→ **PROBLEM DESCRIPTION**
Line filter on the word "release": copy each matching line from the entries.

DATASET RECORDS below:

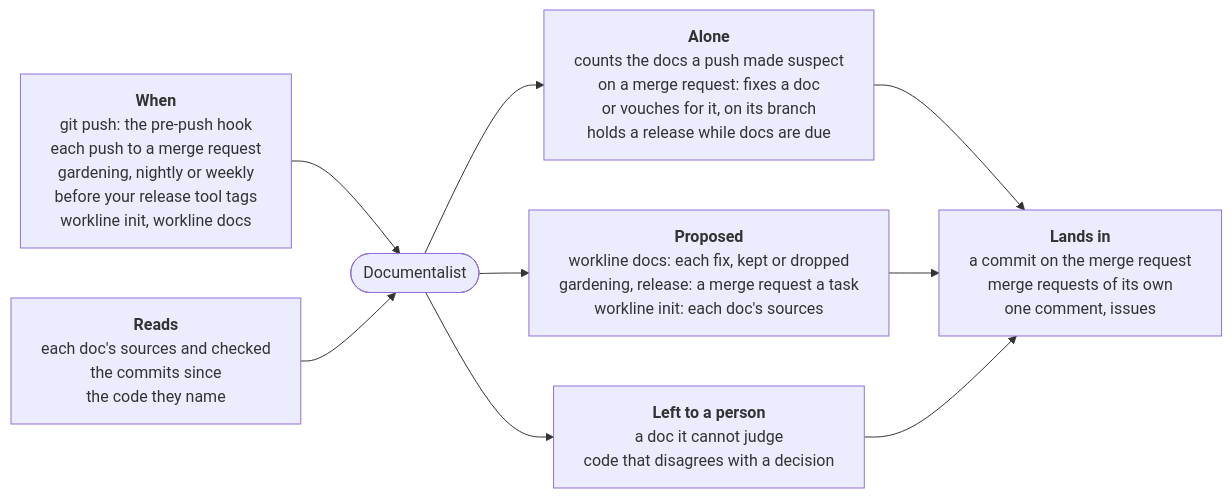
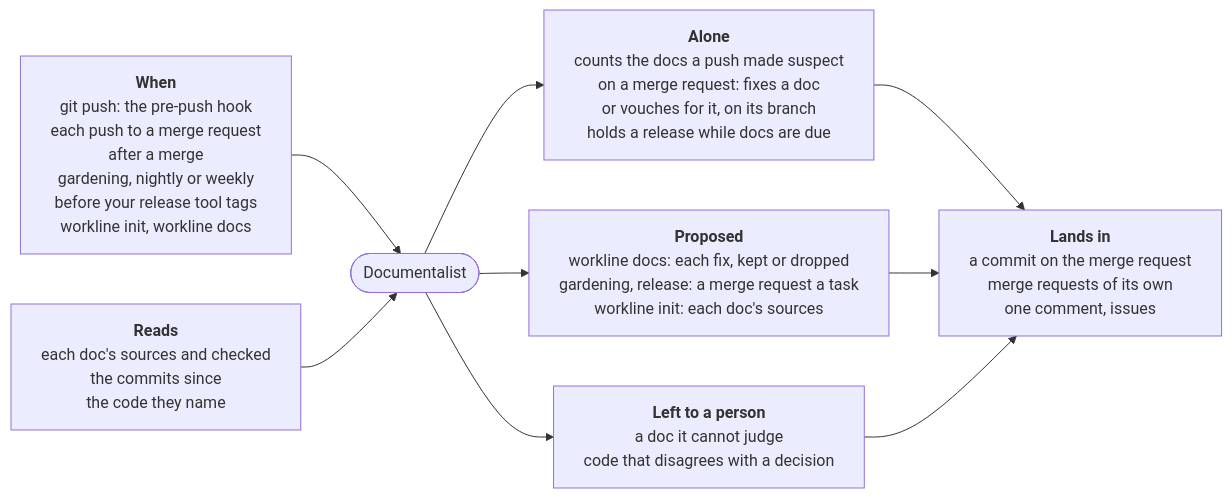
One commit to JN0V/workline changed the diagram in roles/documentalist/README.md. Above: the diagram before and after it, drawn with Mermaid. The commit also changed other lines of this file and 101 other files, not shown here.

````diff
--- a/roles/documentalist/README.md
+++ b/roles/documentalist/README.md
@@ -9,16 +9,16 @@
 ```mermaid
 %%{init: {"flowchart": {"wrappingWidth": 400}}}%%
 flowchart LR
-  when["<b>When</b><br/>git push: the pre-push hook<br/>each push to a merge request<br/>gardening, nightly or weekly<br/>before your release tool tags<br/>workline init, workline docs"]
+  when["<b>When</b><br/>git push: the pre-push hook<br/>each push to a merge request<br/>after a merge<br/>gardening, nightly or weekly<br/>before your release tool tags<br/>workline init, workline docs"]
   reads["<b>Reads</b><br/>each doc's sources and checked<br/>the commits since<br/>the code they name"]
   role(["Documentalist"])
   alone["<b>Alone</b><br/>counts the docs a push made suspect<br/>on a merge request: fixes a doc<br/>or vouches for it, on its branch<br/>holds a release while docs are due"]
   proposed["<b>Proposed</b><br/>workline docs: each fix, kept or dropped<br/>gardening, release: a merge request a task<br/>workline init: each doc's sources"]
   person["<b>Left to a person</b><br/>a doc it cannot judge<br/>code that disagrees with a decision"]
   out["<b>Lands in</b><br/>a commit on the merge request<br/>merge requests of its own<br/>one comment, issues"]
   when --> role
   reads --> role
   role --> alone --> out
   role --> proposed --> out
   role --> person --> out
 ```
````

End of DATASET RECORDS.
DATASET RECORDS below:

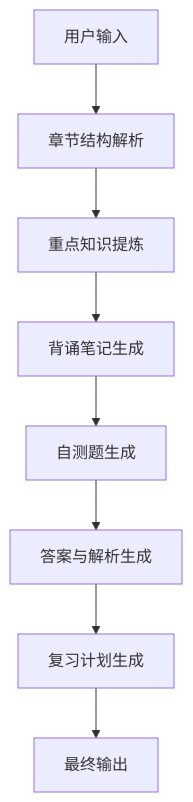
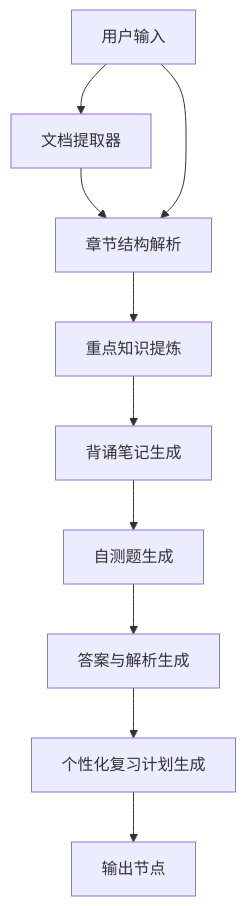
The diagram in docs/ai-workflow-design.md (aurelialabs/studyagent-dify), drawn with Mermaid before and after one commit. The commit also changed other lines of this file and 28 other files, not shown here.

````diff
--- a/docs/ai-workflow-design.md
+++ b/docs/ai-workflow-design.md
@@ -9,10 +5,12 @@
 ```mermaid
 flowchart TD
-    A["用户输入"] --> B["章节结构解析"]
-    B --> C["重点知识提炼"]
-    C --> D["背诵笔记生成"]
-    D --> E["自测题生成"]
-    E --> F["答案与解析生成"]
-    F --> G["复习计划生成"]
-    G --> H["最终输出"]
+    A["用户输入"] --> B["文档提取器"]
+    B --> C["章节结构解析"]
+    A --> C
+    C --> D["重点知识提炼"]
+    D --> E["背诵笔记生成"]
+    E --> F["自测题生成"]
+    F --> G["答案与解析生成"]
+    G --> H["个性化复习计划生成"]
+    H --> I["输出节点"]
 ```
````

End of DATASET RECORDS.

→ **EXERCISE OUTPUT**
-  when["<b>When</b><br/>git push: the pre-push hook<br/>each push to a merge request<br/>gardening, nightly or weekly<br/>before your release tool tags<br/>workline init, workline docs"]
+  when["<b>When</b><br/>git push: the pre-push hook<br/>each push to a merge request<br/>after a merge<br/>gardening, nightly or weekly<br/>before your release tool tags<br/>workline init, workline docs"]
   alone["<b>Alone</b><br/>counts the docs a push made suspect<br/>on a merge request: fixes a doc<br/>or vouches for it, on its branch<br/>holds a release while docs are due"]
   proposed["<b>Proposed</b><br/>workline docs: each fix, kept or dropped<br/>gardening, release: a merge request a task<br/>workline init: each doc's sources"]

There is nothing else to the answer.